Aim of the task — Show every line of the data below that includes the word "shown".

Input data —
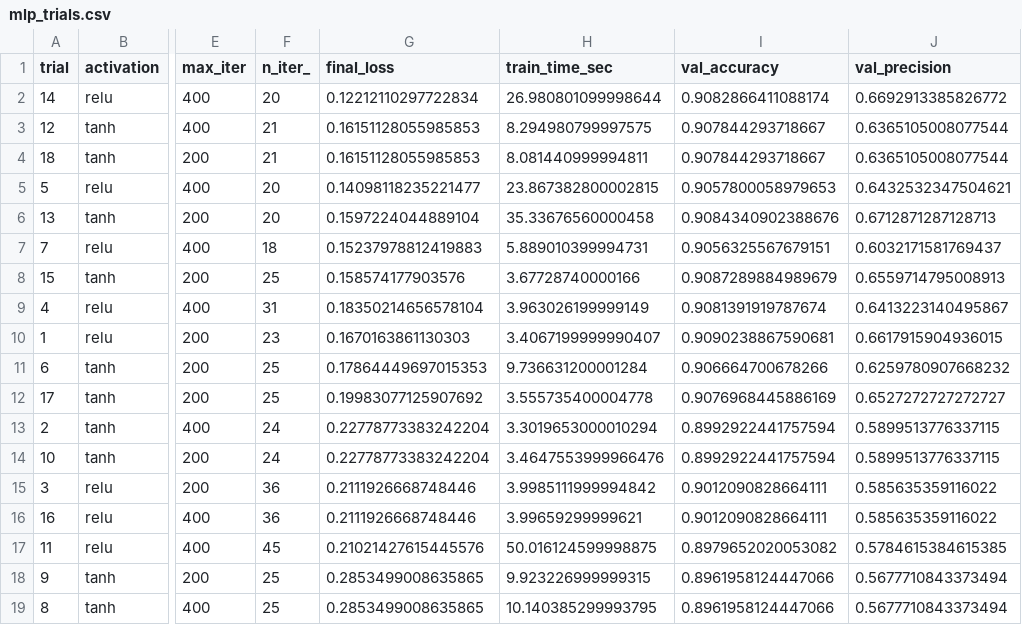
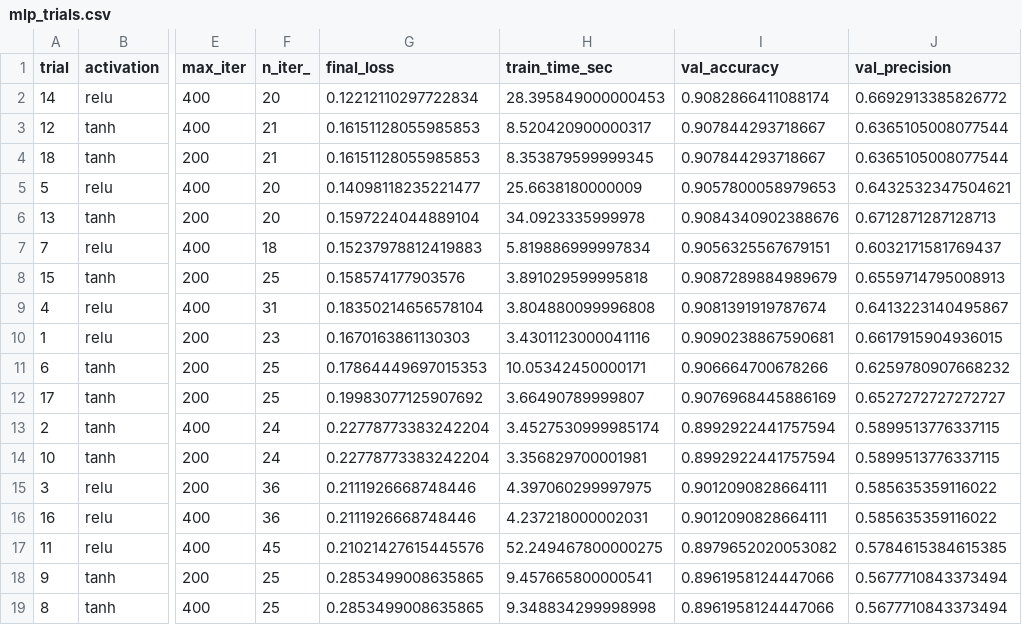
Before and after one commit to arecanati/aml_hw2, a CSV file: reports/metrics/mlp_trials.csv, drawn as a sheet; only a part is shown, gaps mark what is left out; the diff names each change by its address in the sheet, - before the commit and + after, or states it on an @@ line.

Commit message:
Finalize A2 pipeline outputs and ignore report draft

```diff
--- a/reports/metrics/mlp_trials.csv
+++ b/reports/metrics/mlp_trials.csv
-H2 (train_time_sec): 26.980801099998644
+H2 (train_time_sec): 28.395849000000453
-H3 (train_time_sec): 8.294980799997575
+H3 (train_time_sec): 8.520420900000317
-H4 (train_time_sec): 8.081440999994811
+H4 (train_time_sec): 8.353879599999345
-H5 (train_time_sec): 23.867382800002815
+H5 (train_time_sec): 25.6638180000009
-H6 (train_time_sec): 35.33676560000458
+H6 (train_time_sec): 34.0923335999978
-H7 (train_time_sec): 5.889010399994731
+H7 (train_time_sec): 5.819886999997834
-H8 (train_time_sec): 3.67728740000166
+H8 (train_time_sec): 3.891029599995818
-H9 (train_time_sec): 3.963026199999149
+H9 (train_time_sec): 3.804880099996808
-H10 (train_time_sec): 3.4067199999990407
+H10 (train_time_sec): 3.4301123000041116
-H11 (train_time_sec): 9.736631200001284
+H11 (train_time_sec): 10.05342450000171
-H12 (train_time_sec): 3.555735400004778
+H12 (train_time_sec): 3.66490789999807
-H13 (train_time_sec): 3.3019653000010294
+H13 (train_time_sec): 3.4527530999985174
-H14 (train_time_sec): 3.4647553999966476
+H14 (train_time_sec): 3.356829700001981
-H15 (train_time_sec): 3.9985111999994842
+H15 (train_time_sec): 4.397060299997975
-H16 (train_time_sec): 3.99659299999621
+H16 (train_time_sec): 4.237218000002031
-H17 (train_time_sec): 50.016124599998875
+H17 (train_time_sec): 52.249467800000275
-H18 (train_time_sec): 9.923226999999315
+H18 (train_time_sec): 9.457665800000541
-H19 (train_time_sec): 10.140385299993795
+H19 (train_time_sec): 9.348834299998998
```
Also changed, not shown: reports/metrics/model_comparison.csv, reports/metrics/xgb_trials.csv, 7 other files.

Solution to the problem —
Before and after one commit to arecanati/aml_hw2, a CSV file: reports/metrics/mlp_trials.csv, drawn as a sheet; only a part is shown, gaps mark what is left out; the diff names each change by its address in the sheet, - before the commit and + after, or states it on an @@ line.
Also changed, not shown: reports/metrics/model_comparison.csv, reports/metrics/xgb_trials.csv, 7 other files.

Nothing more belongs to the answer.